According to a recent MIT study, Strong memory fragments known as engrams may actually be the result of a small number of neurons residing in the hippocampus, the brain's memory centre. The team employed a technique known as optogenetics — one that electrically stimulates genetically-modified neurons that are designed to light up when active — to identify in mice the neurons responsible for long term memories. "We demonstrate that behaviour based on high-level cognition, such as the expression of a specific memory, can be generated in a mammal by highly specific physical activation of a specific small subpopulation of brain cells, in this case by light," says Susumu Tonegawa, a researcher at MIT.
The MIT team tested its hypothesis by first identifying the subset of brain cells within the Hippocampus that activated only when a lab mouse was learning a new maze route then combined the memory-making genes with one that produced a light-activated protein. This way, neurons responsible for new memory formation would literally light up whenever the cells were active.

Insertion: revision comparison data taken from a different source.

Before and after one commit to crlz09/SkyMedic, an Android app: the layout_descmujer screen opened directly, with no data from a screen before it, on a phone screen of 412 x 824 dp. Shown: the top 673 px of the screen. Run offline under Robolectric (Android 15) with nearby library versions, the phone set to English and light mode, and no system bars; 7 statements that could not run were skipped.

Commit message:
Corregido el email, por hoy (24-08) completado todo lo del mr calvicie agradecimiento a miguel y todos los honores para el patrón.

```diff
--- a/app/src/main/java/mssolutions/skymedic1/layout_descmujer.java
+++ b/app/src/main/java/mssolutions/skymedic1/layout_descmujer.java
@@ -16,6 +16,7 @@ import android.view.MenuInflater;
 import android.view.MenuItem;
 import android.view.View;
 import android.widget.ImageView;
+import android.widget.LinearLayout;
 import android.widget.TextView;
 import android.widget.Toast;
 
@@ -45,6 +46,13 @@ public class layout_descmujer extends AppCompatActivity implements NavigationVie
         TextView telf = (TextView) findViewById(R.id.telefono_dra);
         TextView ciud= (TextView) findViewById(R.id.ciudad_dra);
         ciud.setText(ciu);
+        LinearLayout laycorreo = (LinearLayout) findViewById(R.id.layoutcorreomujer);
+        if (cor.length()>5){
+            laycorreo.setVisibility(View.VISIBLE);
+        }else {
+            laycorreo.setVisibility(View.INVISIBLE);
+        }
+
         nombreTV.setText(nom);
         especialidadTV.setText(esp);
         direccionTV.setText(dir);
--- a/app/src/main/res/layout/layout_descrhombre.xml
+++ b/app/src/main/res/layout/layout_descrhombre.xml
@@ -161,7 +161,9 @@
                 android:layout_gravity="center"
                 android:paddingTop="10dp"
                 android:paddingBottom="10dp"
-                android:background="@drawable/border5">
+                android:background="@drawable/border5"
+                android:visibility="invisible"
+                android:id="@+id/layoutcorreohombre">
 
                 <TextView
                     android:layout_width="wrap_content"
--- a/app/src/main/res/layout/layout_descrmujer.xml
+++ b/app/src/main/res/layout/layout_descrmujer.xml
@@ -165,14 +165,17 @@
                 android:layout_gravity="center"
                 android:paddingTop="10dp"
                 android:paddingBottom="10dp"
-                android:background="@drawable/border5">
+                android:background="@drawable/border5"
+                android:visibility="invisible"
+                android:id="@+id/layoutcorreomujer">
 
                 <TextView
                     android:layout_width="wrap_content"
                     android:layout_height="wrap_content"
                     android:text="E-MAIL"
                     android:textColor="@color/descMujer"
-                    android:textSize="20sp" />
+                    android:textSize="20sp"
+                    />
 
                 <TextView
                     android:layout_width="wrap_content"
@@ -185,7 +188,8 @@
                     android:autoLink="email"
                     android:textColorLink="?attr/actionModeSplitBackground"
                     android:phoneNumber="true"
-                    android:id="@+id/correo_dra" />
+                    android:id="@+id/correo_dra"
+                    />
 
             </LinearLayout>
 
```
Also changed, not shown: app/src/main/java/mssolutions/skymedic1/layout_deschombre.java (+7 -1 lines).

The team then exposed a group of mice to a new maze environment with certain areas deemed "off limits" and enforced with a mild electrical shock. The mice quickly learned to solve the maze without venturing into the off limits areas while activating a certain subset of hippocampus neurons.
When the mice were dropped into a new maze with different electrified areas, every time they made a misstep, the same neurons that fired when the mouse was shocked in the previous maze, did so again in the new one. Not only that, in the new maze, the mouse entered into a defensive crouch faster and more readily than in the first. This shows that the mouse not only remembered the pain from the previous maze, it also learned from the experience and changed its behaviour because of it. Basically, the mouse remembered how much the shock sucked due to these neurons firing and therefore reacted faster.
"Showing that the reactivation of those nerve cells that were active during learning can reproduce the learned behavior is surely a milestone." Charles Stevens, a professor in the Molecular Neurobiology Laboratory at the Salk Institute, told R&D Magazine. The ability to know which specific bits of our brains activate when used could be applied to a variety of neurodegenerative disorder studies such as Alzheimer's by identifying which specific regions of the brain aren't working as they should. [MIT via R&D Mag - Image: Sebastian Kaulitzki / Shutterstock]